“My doctors have told me the impact the PTSD has had is similar to suffering an acquired brain injury,” Mrs Frances said. “I still don’t cope, I can’t really go out and be around many people – I avoid going too far from home.

“The real shame is that I loved what I did, I didn’t consider it work – it was a calling, and now I can’t do it.”

 She said the arrival of the principal at the school in late 2011 resulted in a drop in general morale and the emergence of a negative workplace culture. Mrs Frances, who had been a full-time temporary contracted teacher since 2007, said staff had been put under undue pressure just a few weeks into the new “regime”.

After raising concerns about workload and morale – firstly in person and then via a letter – Mrs Frances felt as if she had been outcast via a psychological process known as “mobbing” where she became isolated by the principal’s words and actions, which led to her colleagues ignoring her out of fear of retribution.

On one occasion, the principal suggested Mrs Frances should be made redundant in front of all staff. There were also instances where Mrs Frances had been humiliated in front of colleagues and children – in some cases for introducing teaching methods and visual stress assessments that had been previously approved by the principal.

 “It got to the point where I was scared to come to school, I was regularly sick and began seeing a psychologist,” she said. “It wasn’t just me, most teachers were unhappy, staff used to be totally committed but with the principal they totally withdrew.”

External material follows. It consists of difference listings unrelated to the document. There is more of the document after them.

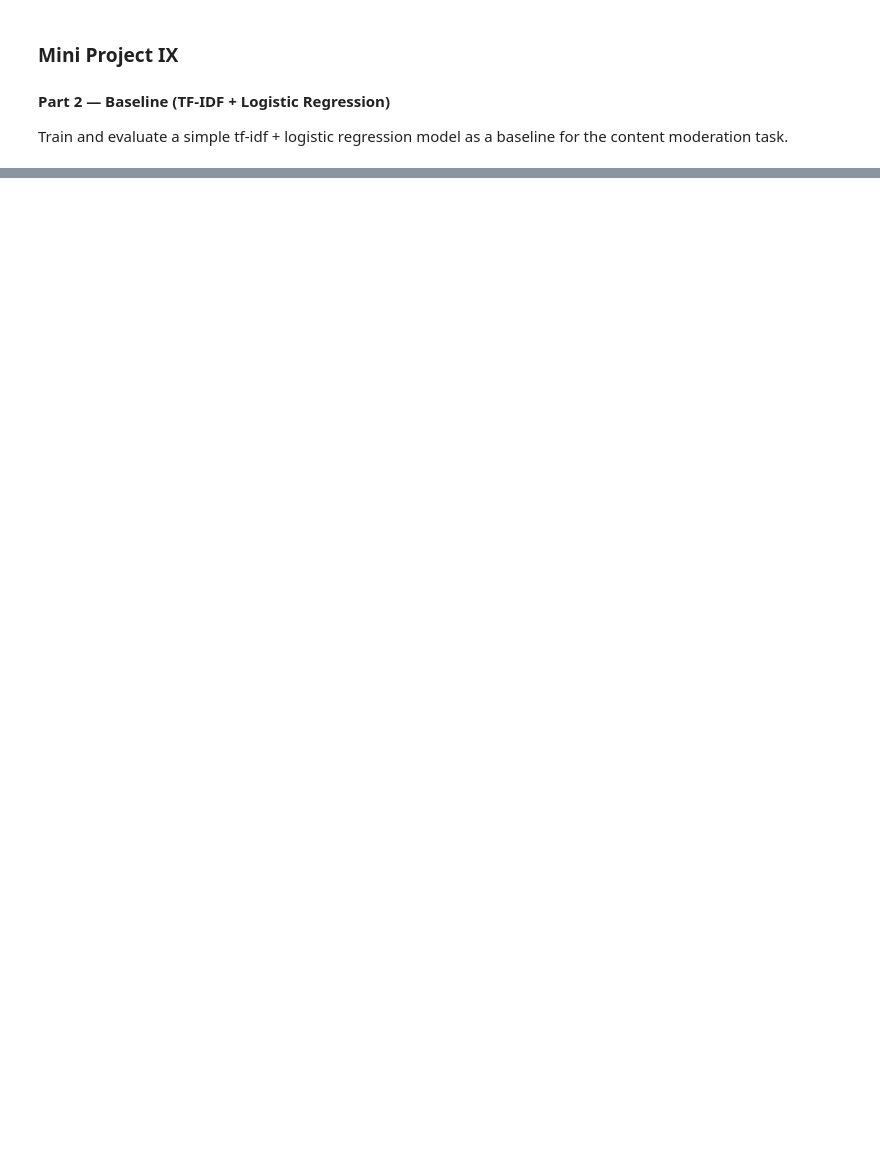
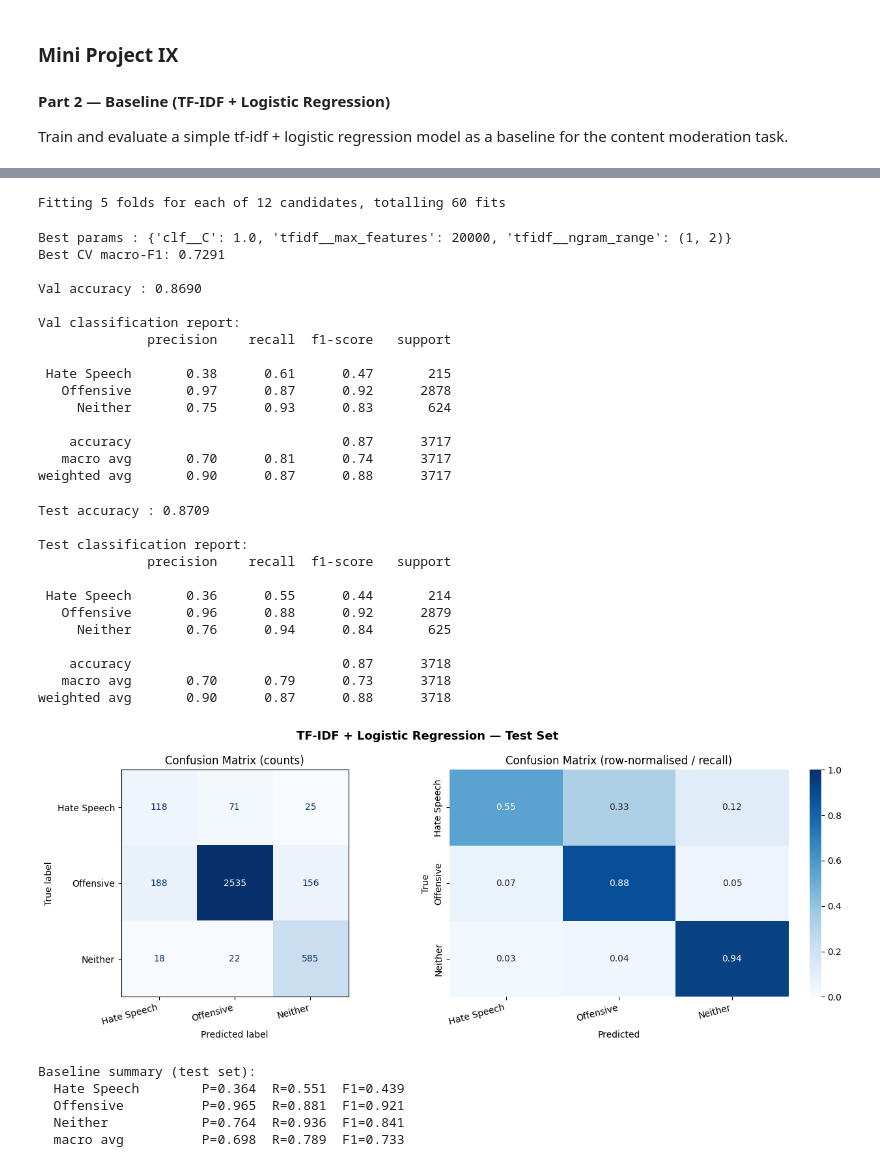
Before and after one commit to Ledja22/mini-project-9, a Jupyter notebook: notebooks/02_baseline.ipynb, the cells around one changed output, grey strips where cells are left out. Cells and saved outputs as stored; diff of their text form; code cells hidden in the pictures; blank space fills up the shorter version.

```diff
--- a/notebooks/02_baseline.ipynb
+++ b/notebooks/02_baseline.ipynb
@@ -28,13 +30,13 @@ print("✅ Imports loaded")
 CLASS_NAMES = {0: "Hate Speech", 1: "Offensive", 2: "Neither"}
 LABELS = list(CLASS_NAMES.values())
 
-X_train = np.load("X_train.npy", allow_pickle=True)
-X_val   = np.load("X_val.npy",   allow_pickle=True)
-X_test  = np.load("X_test.npy",  allow_pickle=True)
+X_train = np.load("../data/npy_files/X_train.npy", allow_pickle=True)
+X_val   = np.load("../data/npy_files/X_val.npy",   allow_pickle=True)
+X_test  = np.load("../data/npy_files/X_test.npy",  allow_pickle=True)
 
-y_train = np.load("y_train.npy", allow_pickle=True)
-y_val   = np.load("y_val.npy",   allow_pickle=True)
-y_test  = np.load("y_test.npy",  allow_pickle=True)
+y_train = np.load("../data/npy_files/y_train.npy", allow_pickle=True)
+y_val   = np.load("../data/npy_files/y_val.npy",   allow_pickle=True)
+y_test  = np.load("../data/npy_files/y_test.npy",  allow_pickle=True)
 
 # Combine train+val so we can refit the best model after tuning
 X_trainval = np.concatenate([X_train, X_val])
@@ -98,34 +100,69 @@ report_dict = classification_report(
     y_test, y_test_pred, target_names=LABELS, output_dict=True
 )
 metrics_df = pd.DataFrame(report_dict).T
-metrics_df.to_csv("baseline_metrics.csv")
+metrics_df.to_csv("../data/content/baseline_metrics.csv")
 
 # Plot confusion matrix
 fig, axes = plt.subplots(1, 2, figsize=(14, 5))
 fig.suptitle("TF-IDF + Logistic Regression — Test Set", fontsize=13, fontweight="bold")
 
 cm = confusion_matrix(y_test, y_test_pred)
 ConfusionMatrixDisplay(cm, display_labels=LABELS).plot(
     ax=axes[0], colorbar=False, cmap="Blues"
 )
 axes[0].set_title("Confusion Matrix (counts)")
 axes[0].set_xticklabels(LABELS, rotation=15, ha="right")
 
 cm_norm = cm.astype(float) / cm.sum(axis=1, keepdims=True)
 sns.heatmap(cm_norm, annot=True, fmt=".2f", cmap="Blues",
             xticklabels=LABELS, yticklabels=LABELS,
             ax=axes[1], vmin=0, vmax=1)
 axes[1].set_title("Confusion Matrix (row-normalised / recall)")
 axes[1].set_xlabel("Predicted")
 axes[1].set_ylabel("True")
 axes[1].set_xticklabels(LABELS, rotation=15, ha="right")
 
 plt.tight_layout()
-plt.savefig("baseline_confusion.png", dpi=150, bbox_inches="tight")
+plt.savefig("../data/content/baseline_confusion.png", dpi=150, bbox_inches="tight")
 plt.show()
 
 # Print baseline summary
 print("\nBaseline summary (test set):")
 for cls in LABELS + ["macro avg"]:
     r = report_dict[cls]
     print(f"  {cls:<18} P={r['precision']:.3f}  R={r['recall']:.3f}  F1={r['f1-score']:.3f}")
+# %% [output]
+Fitting 5 folds for each of 12 candidates, totalling 60 fits
+Best params : {'clf__C': 1.0, 'tfidf__max_features': 20000, 'tfidf__ngram_range': (1, 2)}
+Best CV macro-F1: 0.7291
+
+Val accuracy : 0.8690
+
+Val classification report:
+              precision    recall  f1-score   support
+
+ Hate Speech       0.38      0.61      0.47       215
+   Offensive       0.97      0.87      0.92      2878
+     Neither       0.75      0.93      0.83       624
+
+    accuracy                           0.87      3717
+   macro avg       0.70      0.81      0.74      3717
+weighted avg       0.90      0.87      0.88      3717
+Test accuracy : 0.8709
+
+Test classification report:
+              precision    recall  f1-score   support
+
+ Hate Speech       0.36      0.55      0.44       214
+   Offensive       0.96      0.88      0.92      2879
+     Neither       0.76      0.94      0.84       625
+
+    accuracy                           0.87      3718
+   macro avg       0.70      0.79      0.73      3718
+weighted avg       0.90      0.87      0.88      3718
+[figure, added]
+Baseline summary (test set):
+  Hate Speech        P=0.364  R=0.551  F1=0.439
+  Offensive          P=0.965  R=0.881  F1=0.921
+  Neither            P=0.764  R=0.936  F1=0.841
+  macro avg          P=0.698  R=0.789  F1=0.733
```
Also changed, not shown: parts of 1 cell of this notebook, 5 other files.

Ms Burns said while workplace bullying matters were often complicated, support for Mrs Frances was clearly warranted given the intense suffering she had experienced.

“In this case we were able to prove the emotional and psychological destruction that had so clearly resulted in Helen’s current condition,” Ms Burns said. “Anyone suffering workplace bullying should seek help because no job should have a negative impact on a person’s life.” 

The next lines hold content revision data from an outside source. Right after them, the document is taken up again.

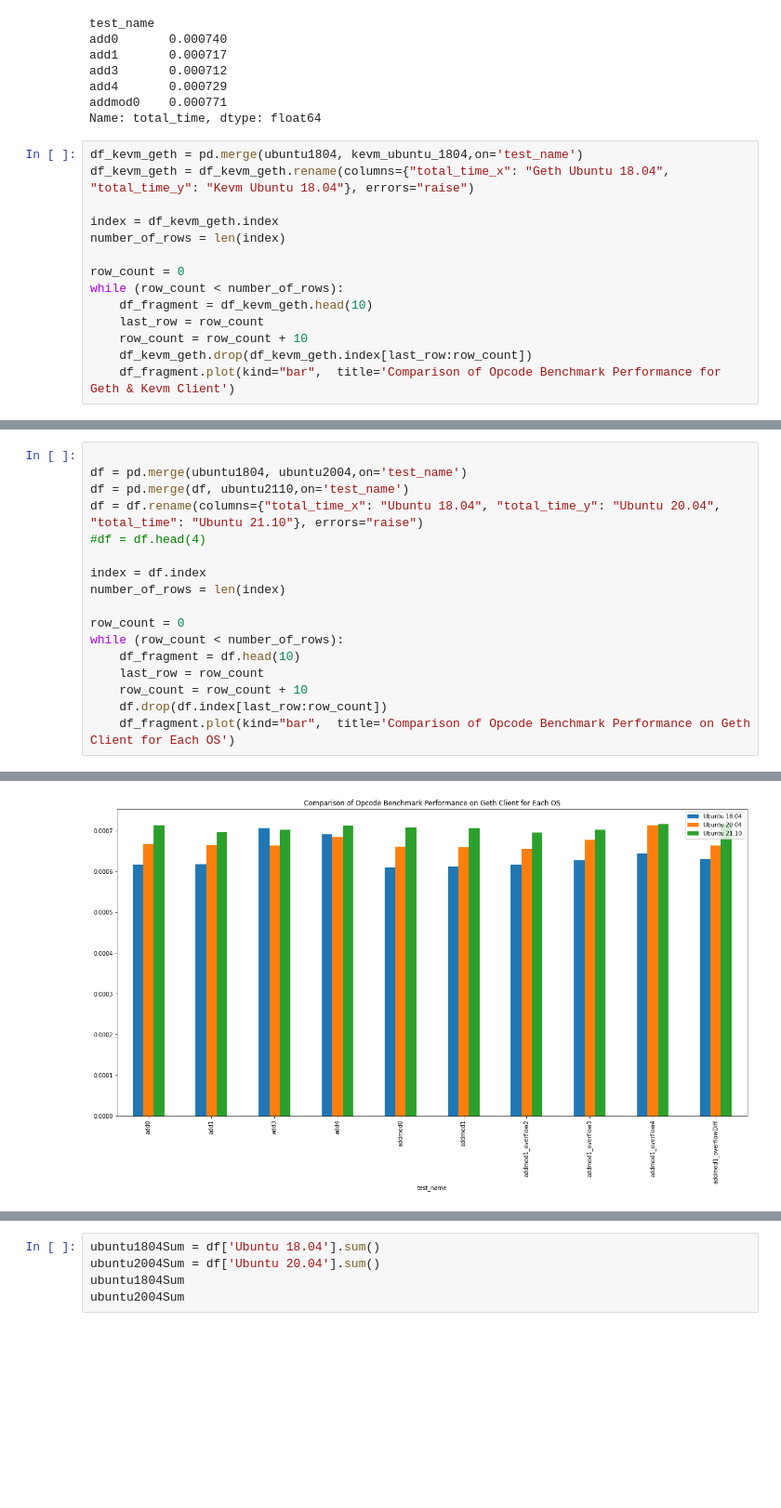
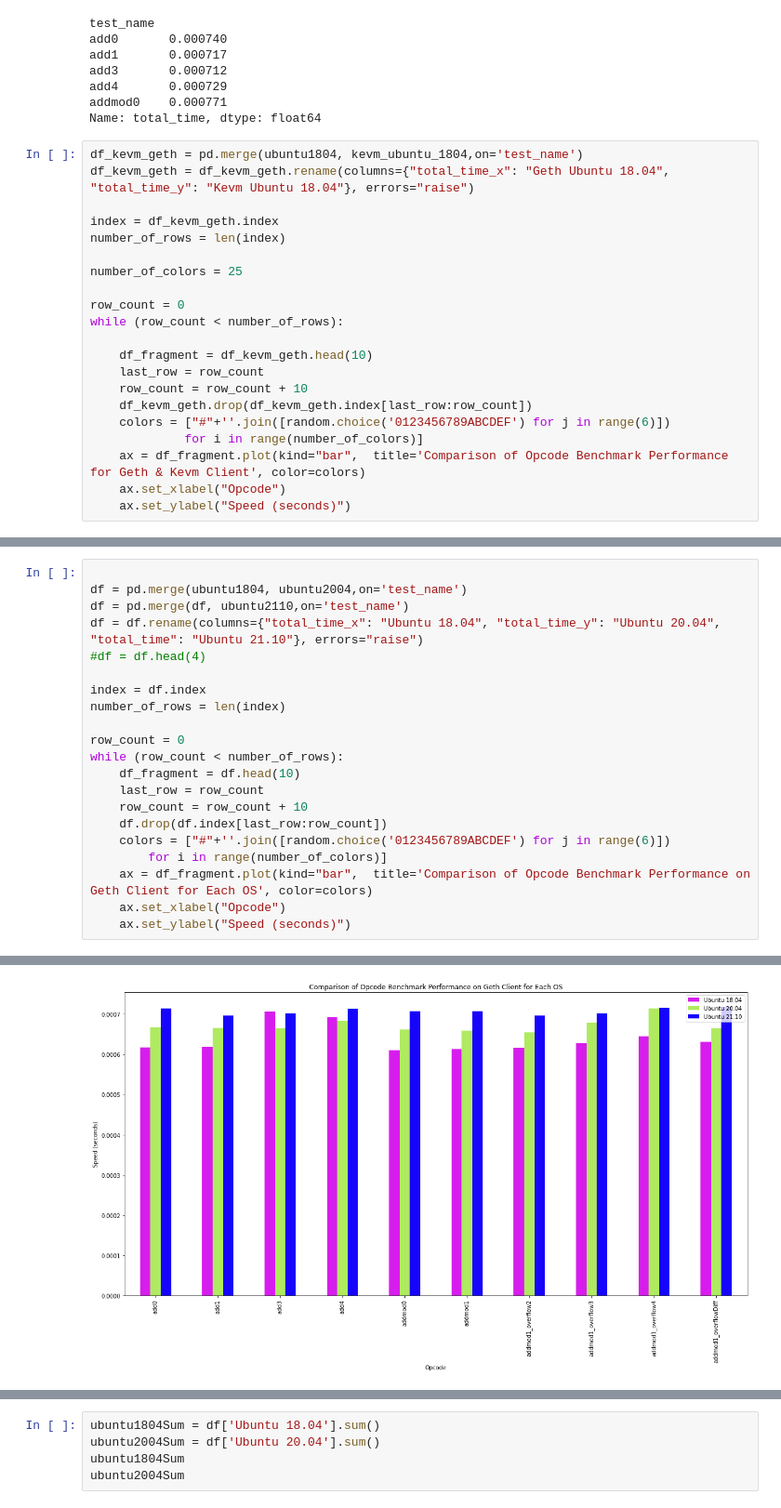
Before and after one commit to ChrisPaulDillon/SmartContractBenchmarking, a Jupyter notebook: notebooks/benchmark-analysis.ipynb, the cells around one changed output, grey strips where cells are left out. Shown at 93% size. Saved outputs shown, nothing was run; the diff lists cells and outputs as text; blank space fills up the shorter version.

Commit message:
Added x and y labels for graphs, added random colouring

```diff
--- a/notebooks/benchmark-analysis.ipynb
+++ b/notebooks/benchmark-analysis.ipynb
@@ -52,11 +53,18 @@ df_kevm_geth = df_kevm_geth.rename(columns={"total_time_x": "Geth Ubuntu 18.04",
 index = df_kevm_geth.index
 number_of_rows = len(index)
 
+number_of_colors = 25
+
 row_count = 0
 while (row_count < number_of_rows):
+
     df_fragment = df_kevm_geth.head(10)
     last_row = row_count
     row_count = row_count + 10
     df_kevm_geth.drop(df_kevm_geth.index[last_row:row_count])
-    df_fragment.plot(kind="bar",  title='Comparison of Opcode Benchmark Performance for Geth & Kevm Client')
+    colors = ["#"+''.join([random.choice('0123456789ABCDEF') for j in range(6)])
+             for i in range(number_of_colors)]
+    ax = df_fragment.plot(kind="bar",  title='Comparison of Opcode Benchmark Performance for Geth & Kevm Client', color=colors)
+    ax.set_xlabel("Opcode")
+    ax.set_ylabel("Speed (seconds)")
 # %% [output]
@@ -89,5 +97,9 @@ while (row_count < number_of_rows):
     last_row = row_count
     row_count = row_count + 10
     df.drop(df.index[last_row:row_count])
-    df_fragment.plot(kind="bar",  title='Comparison of Opcode Benchmark Performance on Geth Client for Each OS')
+    colors = ["#"+''.join([random.choice('0123456789ABCDEF') for j in range(6)])
+        for i in range(number_of_colors)]
+    ax = df_fragment.plot(kind="bar",  title='Comparison of Opcode Benchmark Performance on Geth Client for Each OS', color=colors)
+    ax.set_xlabel("Opcode")
+    ax.set_ylabel("Speed (seconds)")
 # %% [output]
@@ -95 +107 @@ while (row_count < number_of_rows):
-[figure, old version]
+[figure, new version]
```
Also changed, not shown: parts of 3 cells of this notebook.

Just prior to the bullying, Mrs Frances and her husband moved into a shed on their property as they built their home. But due to the income loss, the works remain incomplete and the couple are still in the shed five years on.

Mrs Frances said she wanted to turn this terrible experience into a positive and – while hindered by her current condition – has started writing a book on workplace bullying in order to create awareness about how to prevent it. 

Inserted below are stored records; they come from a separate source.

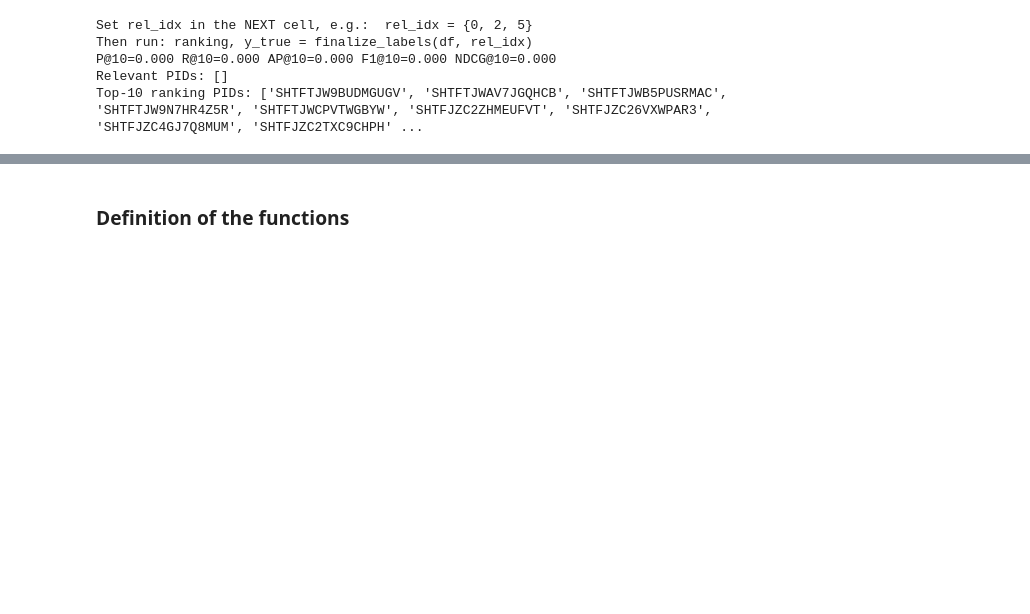
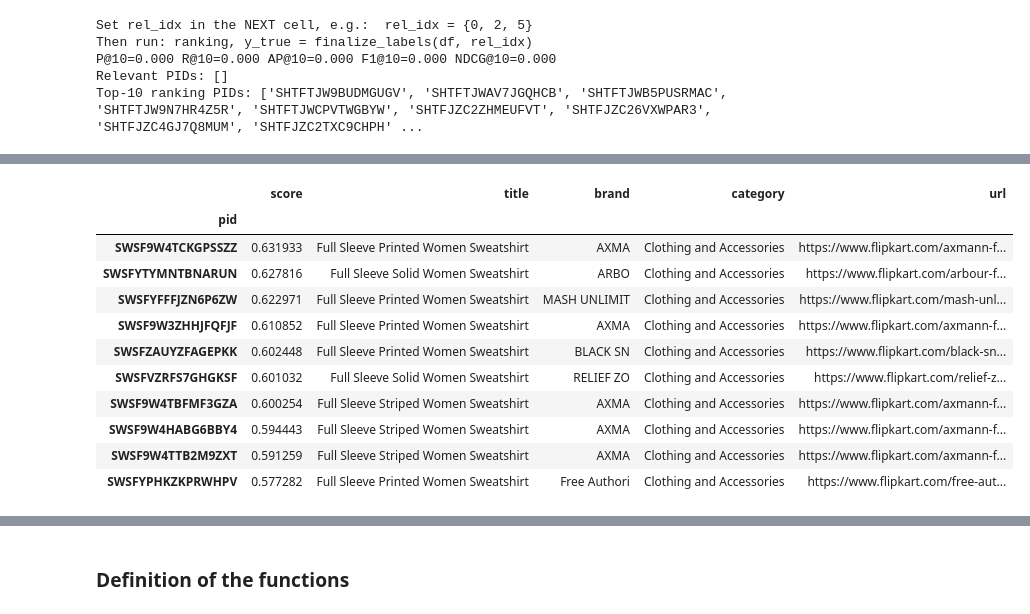
Before and after one commit to jordiestevee/irwa-search-engine-g_019, a Jupyter notebook: project_progress/part_3/Ranking_and_Filtering.ipynb, the cells around one changed output, grey strips where cells are left out. Drawn from its saved outputs; the diff is of its cells as text; code cells hidden in the pictures; blank space fills up the shorter version.

Commit message:
update in part3 code

```diff
--- a/project_progress/part_3/Ranking_and_Filtering.ipynb
+++ b/project_progress/part_3/Ranking_and_Filtering.ipynb
@@ -649,0 +656,35 @@ Top-10 ranking PIDs: ['SHTFTJW9BUDMGUGV', 'SHTFTJWAV7JGQHCB', 'SHTFTJWB5PUSRMAC'
+# %%
+## Part 3 – Ranking & Filtering
+
+# --- Part 3.1: TF-IDF + cosine similarity (baseline) ---
+
+def rank_tfidf_manual(query, top_k=20):
+    """
+    Wrapper for the existing search_and_rank() function.
+    Returns a list of (pid, score) pairs for compatibility with other ranking methods.
+    """
+    df = search_and_rank(query, top_k=top_k)
+    return list(zip(df["pid"], df["score"]))
+
+
+# 🔍 Example
+query_example = "women full sleeve sweatshirt cotton"
+
+results_tfidf = rank_tfidf_manual(query_example, top_k=10)
+
+pd.DataFrame(results_tfidf, columns=["pid", "score"]).set_index("pid").join(
+    products_df[["title", "brand", "category", "url"]]
+)
+# %% [output]
+|  | score | title | brand | category | url |
+| pid |  |  |  |  |  |
+| SWSF9W4TCKGPSSZZ | 0.631933 | Full Sleeve Printed Women Sweatshirt | AXMA | Clothing and Accessories | https://www.flipkart.com/axmann-f... |
+| SWSFYTYMNTBNARUN | 0.627816 | Full Sleeve Solid Women Sweatshirt | ARBO | Clothing and Accessories | https://www.flipkart.com/arbour-f... |
+| SWSFYFFFJZN6P6ZW | 0.622971 | Full Sleeve Printed Women Sweatshirt | MASH UNLIMIT | Clothing and Accessories | https://www.flipkart.com/mash-unl... |
+| SWSF9W3ZHHJFQFJF | 0.610852 | Full Sleeve Printed Women Sweatshirt | AXMA | Clothing and Accessories | https://www.flipkart.com/axmann-f... |
+| SWSFZAUYZFAGEPKK | 0.602448 | Full Sleeve Printed Women Sweatshirt | BLACK SN | Clothing and Accessories | https://www.flipkart.com/black-sn... |
+| SWSFVZRFS7GHGKSF | 0.601032 | Full Sleeve Solid Women Sweatshirt | RELIEF ZO | Clothing and Accessories | https://www.flipkart.com/relief-z... |
+| SWSF9W4TBFMF3GZA | 0.600254 | Full Sleeve Striped Women Sweatshirt | AXMA | Clothing and Accessories | https://www.flipkart.com/axmann-f... |
+| SWSF9W4HABG6BBY4 | 0.594443 | Full Sleeve Striped Women Sweatshirt | AXMA | Clothing and Accessories | https://www.flipkart.com/axmann-f... |
+| SWSF9W4TTB2M9ZXT | 0.591259 | Full Sleeve Striped Women Sweatshirt | AXMA | Clothing and Accessories | https://www.flipkart.com/axmann-f... |
+| SWSFYPHKZKPRWHPV | 0.577282 | Full Sleeve Printed Women Sweatshirt | Free Authori | Clothing and Accessories | https://www.flipkart.com/free-aut... |
```
Also changed, not shown: parts of 31 cells of this notebook.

“The only way to deal with workplace bullying is to proactively address negative behaviours, a lack of leadership allows bullying behaviours to thrive,” she said. “Workplace bullying is about a complete system breakdown that needs to be addressed as quickly as possible.”

About School News

2 comments

  1. I experienced a similar situation after the arrival of a new principal. I was told that i could not teach science, even though I had successfully improved school HSC results. 2 days after the birth of my son by cesarean, I was contacted by the school and asked to provide work for the casual replacement teacher – this happened very frequently at the request of the principal and assistant principal.

    The principal asked me to provide samples of assessments and marking along with my feedback to students, under the guise of sending them to an independent teacher for quality assessment and feedback on my teaching practise – this never happened.

    Was frequently ostracised for the hands on way in which I taught science, and heavily criticised for not providing students with enough notes to copy down. I was also observed much more frequently than all other teachers, and when I applied for jobs outside the school, I learned that my principal was giving bad referee reports (this information was provided by 2 other school principals after my interviews with them).

    I resigned my permanent position and have been working in a casual capacity for the past 5 years. I am now working in a science laboratory and as a primary STEM consultant.

    What a way to treat an early career teacher! This type of behaviour by school executive is disgusting!

  2. This article about a principal bullying is a topic very close to home. A principal too bullied me over a course of several months. In my case, the principal used blatant lies and half-truths to discredit my ability as a leading teacher and educator. I suffered extreme anxiety and stress. Going to work each day was pure hell. I was subjected to daily ‘reprimands’ and was held to a standard not expected of others. The principal used the system to further discredit me. Unfortunately, my ability to fight this was restricted by a system, which favoured principals. In essence, so long as a principal followed the ‘process’, it was almost impossible to prove bullying. Finally, I had to make a decision to look after my health and as a result, I had to resign. Having been employed by the Department of education (Victoria) for almost 20 years-without a single blemish against me, this was not an easy decision. What has been another blow (because what I went through wasn’t enough) all the documentation this principal used against me, remains on my file. Its credibility is apparently irrelevant and I cannot do a single thing about it. Therefore, my ability to be employed at another school has been affected. Reading this article has highlighted that something needs to change. The department of education needs to take a serious look at work place bullying perpetrated by principals.

Check Also

‘Young historian of the year’ writes on Stolen Generations

Year 12 Hawker College student, Ineka Voigt, has been selected from more than 8000 entrants across the country as Australia’s Young Historian of the Year.

Art as a conduit for deep, integrated learning

Art is not just a specialist area of study at the River School; it’s a context through which other learning outcomes can be realised, and core skills such as critical thinking and problem solving are developed.